Her mother grabbed her wrist and yanked her away down towards the street corner. Cindy didn't have a chance to open her umbrella and the now pouring rain started to soak her hair that she had taken extra special care on this morning because today was her day to do show and tell. Cindy didn't even have a chance to wave goodbye to the umbrella seller. But he gave her a sad smile and a wink. And that made her feel less bad.

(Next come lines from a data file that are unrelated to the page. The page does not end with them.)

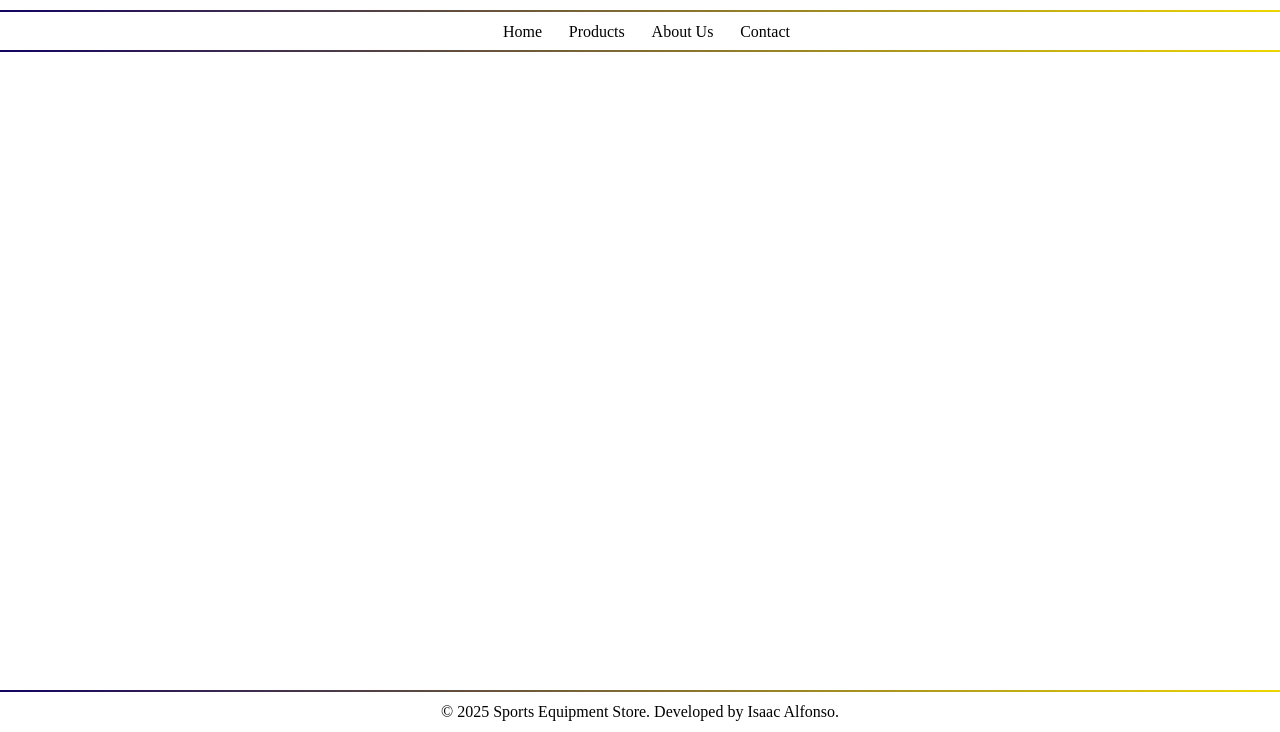
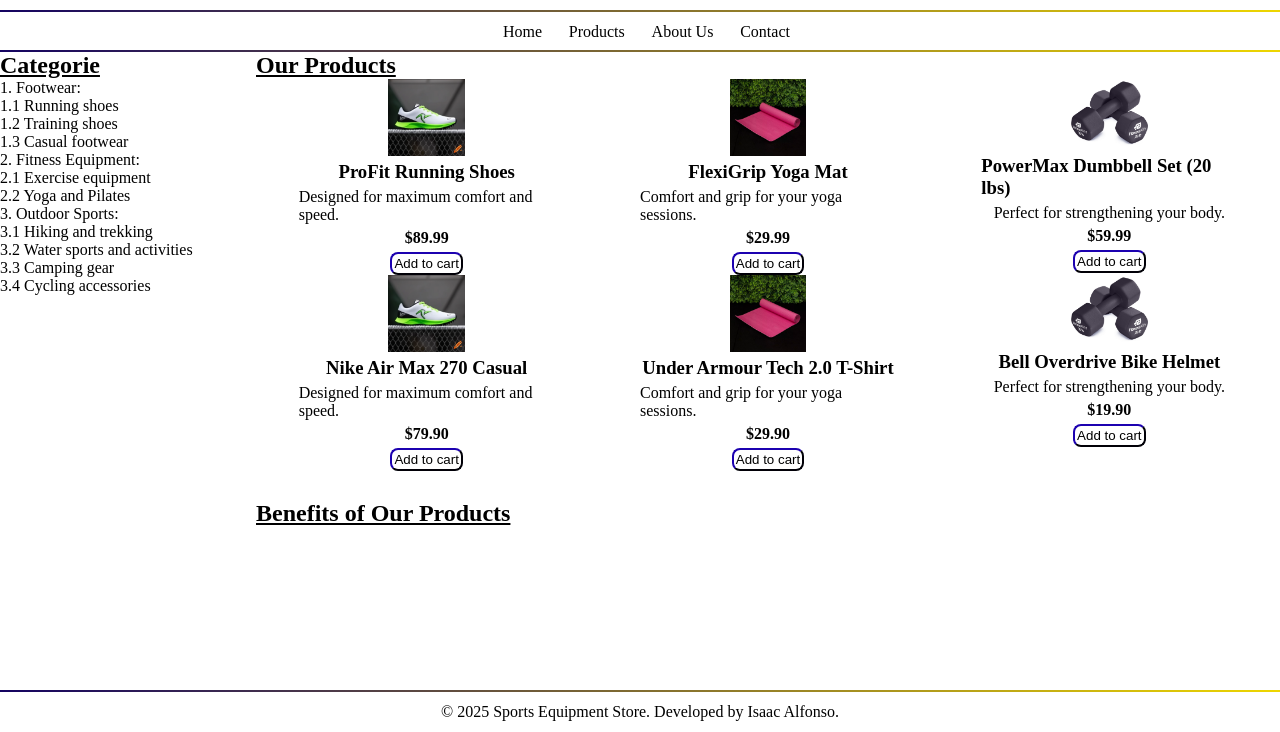
Before and after one commit to IsF-Alf/Active-Edge-Sports, a plain HTML site: page pages/products.html in a window 1280 px wide. Shown: the part 68-800 px from the top of the page. Drawn offline with Linux system fonts and the light colour scheme.

Commit message:
Add page Products

```diff
--- a/pages/products.html
+++ b/pages/products.html
@@ -18,11 +18,93 @@
         <a class="LinkPages" href="../index.html">Home</a>
         <a class="LinkPages" href="#">Products</a>
         <a class="LinkPages" href="./aboutUs.html">About Us</a>
-        <a class="LinkPages" href="#">Contact</a>
+        <a class="LinkPages" href="./contact.html">Contact</a>
     </nav>
 
-    <main>
-
+    <main class="MainProducts">
+        <section class="CategorieProducts">
+            <h2>Categorie</h2>
+            <ol>
+                <li>Footwear:
+                    <ol>
+                        <li>Running shoes</li>
+                        <li>Training shoes</li>
+                        <li>Casual footwear</li>
+                    </ol>
+                </li>
+                <li>Fitness Equipment:
+                    <ol>
+                        <li>Exercise equipment</li>
+                        <li>Yoga and Pilates</li>
+                    </ol>
+                </li>
+                <li>Outdoor Sports:
+                    <ol>
+                        <li>Hiking and trekking</li>
+                        <li>Water sports and activities</li>
+                        <li>Camping gear</li>
+                        <li>Cycling accessories</li>
+                    </ol>
+                </li>
+            </ol>
+        </section>
+        <section class="ProdPageProducts">
+            <div class="OurProd">
+                <h2>Our Products</h2>
+                <div class="ProductsPage">
+                    <div class="Product">
+                        <img class="ImageProductPrinc" src="../image/ZapatillaCorrer.png"
+                            alt="Zapatillas de Correr ProFit">
+                        <h3>ProFit Running Shoes</h3>
+                        <p>Designed for maximum comfort and speed.</p>
+                        <p><strong>$89.99</strong></p>
+                        <button>Add to cart</button>
+                    </div>
+                    <div class="Product">
+                        <img class="ImageProductPrinc" src="../image/EsterillaYoga.webp" alt="FlexiGrip Yoga Mat">
+                        <h3>FlexiGrip Yoga Mat</h3>
+                        <p>Comfort and grip for your yoga sessions.</p>
+                        <p><strong>$29.99</strong></p>
+                        <button>Add to cart</button>
+                    </div>
+                    <div class="Product">
+                        <img class="ImageProductPrinc" src="../image/Dumbbell.jpg" alt="PowerMax Dumbbell Set">
+                        <h3>PowerMax Dumbbell Set (20 lbs)</h3>
+                        <p>Perfect for strengthening your body.</p>
+                        <p><strong>$59.99</strong></p>
+                        <button>Add to cart</button>
+                    </div>
+                </div>
+                <div class="ProductsPage">
+                    <div class="Product">
+                        <img class="ImageProductPrinc" src="../image/ZapatillaCorrer.png"
+                            alt="Zapatillas de Correr ProFit">
+                        <h3>Nike Air Max 270 Casual</h3>
+                        <p>Designed for maximum comfort and speed.</p>
+                        <p><strong>$79.90</strong></p>
+                        <button>Add to cart</button>
+                    </div>
+                    <div class="Product">
+                        <img class="ImageProductPrinc" src="../image/EsterillaYoga.webp" alt="FlexiGrip Yoga Mat">
+                        <h3>Under Armour Tech 2.0 T-Shirt</h3>
+                        <p>Comfort and grip for your yoga sessions.</p>
+                        <p><strong>$29.90</strong></p>
+                        <button>Add to cart</button>
+                    </div>
+                    <div class="Product">
+                        <img class="ImageProductPrinc" src="../image/Dumbbell.jpg" alt="PowerMax Dumbbell Set">
+                        <h3>Bell Overdrive Bike Helmet</h3>
+                        <p>Perfect for strengthening your body.</p>
+                        <p><strong>$19.90</strong></p>
+                        <button>Add to cart</button>
+                    </div>
+                </div>
+            </div>
+            </div>
+            <div class="Benefits">
+                <h2>Benefits of Our Products</h2>
+            </div>
+        </section>
     </main>
 
     <footer>
--- a/style/style.css
+++ b/style/style.css
@@ -4,7 +4,7 @@
     box-sizing: border-box;
 }
 
-h2{
+h2 {
     text-decoration: underline;
 }
 
@@ -16,7 +16,7 @@ a {
     padding-right: 5px;
 }
 
-  a:hover {
+a:hover {
     border-color: #0f015c;
 }
 
@@ -45,7 +45,9 @@ main {
     height: 80vh;
 }
 
-nav::after, main::after, header::after {
+nav::after,
+main::after,
+header::after {
     content: '';
     position: absolute;
     bottom: 0;
@@ -53,7 +55,7 @@ nav::after, main::after, header::after {
     width: 100%;
     height: 2px;
     background: linear-gradient(to right, rgb(20, 3, 97), rgb(238, 214, 0));
-  }
+}
 
 footer {
     height: 5vh;
@@ -90,8 +92,16 @@ footer {
 .Product {
     display: flex;
     flex-direction: column;
+    gap: 5px;
     align-items: center;
     width: 25%;
+}
+
+button {
+    border-radius: 8px;
+    padding: 2px;
+    background-color: white;
+    border-color: #0f015c;
 }
 
 .Categories {
@@ -116,17 +126,17 @@ footer {
     object-fit: cover;
 }
 
-.Members{
+.Members {
     width: 100%;
     display: flex;
     justify-content: space-around;
 }
 
-.Position{
+.Position {
     text-decoration: underline;
 }
 
-.AboutUs{
+.AboutUs {
     width: 100%;
     display: flex;
     flex-direction: column;
@@ -135,7 +145,7 @@ footer {
     height: 25%;
 }
 
-.Team{
+.Team {
     display: flex;
     flex-direction: column;
     align-items: center;
@@ -143,7 +153,7 @@ footer {
     height: 50%;
 }
 
-.Values{
+.Values {
     width: 100%;
     display: flex;
     flex-direction: column;
@@ -152,13 +162,67 @@ footer {
     height: 20%;
 }
 
-.Member{
+.Member {
     width: 30%;
     display: flex;
     flex-direction: column;
     align-items: center;
 }
 
-.ImageMember{
+.ImageMember {
     width: 40%;
 }
+
+.MainProducts {
+    display: flex;
+    flex-direction: row;
+}
+
+ol {
+    counter-reset: lista;
+    list-style-type: none;
+}
+
+ol>li {
+    counter-increment: lista;
+}
+
+ol ol {
+    counter-reset: sublista;
+}
+
+ol ol>li {
+    counter-increment: sublista;
+}
+
+ol>li>ol>li::before {
+    content: counter(lista) "." counter(sublista) " ";
+}
+
+ol>li::before {
+    content: counter(lista) ". ";
+}
+
+.CategorieProducts{
+height: 100%;
+width: 20%;
+}
+
+.ProdPageProducts{
+height: 100%;
+width: 80%;
+}
+
+.OurProd{
+    height: 70%;
+}
+
+.Benefits{
+    height: 30%;
+}
+
+.ProductsPage{
+    display: flex;
+    flex-direction: row;
+    justify-content: space-around;
+}
```
Also changed, not shown: index.html (+3 -0 lines), pages/contact.html (added, +38 -0 lines), image/NikeAirMax.jpg (added), image/UnderArmour.avif (added).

Her mother was dragging her forcefully through the puddles now but she didn’t enjoy them because her wrist hurt and she wasn't getting to bounce around and make the big splashes because her mother was too busy trying to get her too keep up even though her mother was taking really big strides and Cindy couldn't take strides as big. When they got to the corner the light was red. Her mother loosened her grip and Cindy took her time to look around at all the other people waiting. Just when Cindy saw a really good puddle that was all shining in the faint grey light that would be perfect for her yellow with blue polka dots rain boots because her socks and her feet wouldn't get wet in the least bit, her mother grabbed for her wrist again and marched into the street. But her mother’s hand slipped on her wet wrist and only grabbed her fingers and couldn’t hold onto them as Cindy took a flying leap into the big shiny puddle. Splash!

She could hear voices but she couldn't understand any of them. There were so many flashing lights all over the place. Her hair was wet and she was wrapped in a smelly green blanket and she didn't know where her pink kitty umbrella was. There was a fireman standing next to her that kept asking where her father was and telling her that everything would be fine and there was an ambulance man with a flashlight holding up his fingers as if he was counting. She looked down at her feet. She had her rain boots on.

Monday, October 27, 2008

against the "but I'm not a Luddite"(s) part 1

Yes, some are worried about the future: book sales are down, fewer people are reading, and what they are reading is less and less literature or work of “high quality.”
Yes. And?
The issue here is one of perspective. Change is coming and the winds of change carry along the vast specter of fear. And they are afraid.
But that is not the big picture. I will not claim divine prophecy here. I cannot know the truth of what is to come. But just think of what the next generation will be expected to know: they will blog and twitter (self-awareness and collective therapy even in its most banal and superficial), they will all be amateur photogs (and fill the internets with their snapshots (not all of them will be bad forever, its not like we have forgotten aesthetics, they are only becoming more valuable)), they will be expected to know how to make (and star in) video clips, how to make, mix, & mash music files, how to photoshop, paint the electronic environs that they surround themselves with, and the list goes on.
Our children will be readers, writers, filmmakers, photographers, musicians, producers, painters, and multimedia artists of all stripes. And that is just the entry level. Competency is what will be expected of everyone. Just think of the possibilities for the exceptional, the true artists and entrepreneurs among them. Yes, the mass of the public will be reading less, but that does not mean they will be idle. And the best of us still are open to the limitless possibilities that have always been there. A multimedia world calls for a multimedia artist. If print cannot keep up, so be it. There will always be art to satisfy the crying out of the soul. Times are changing. But nothing ever really changes.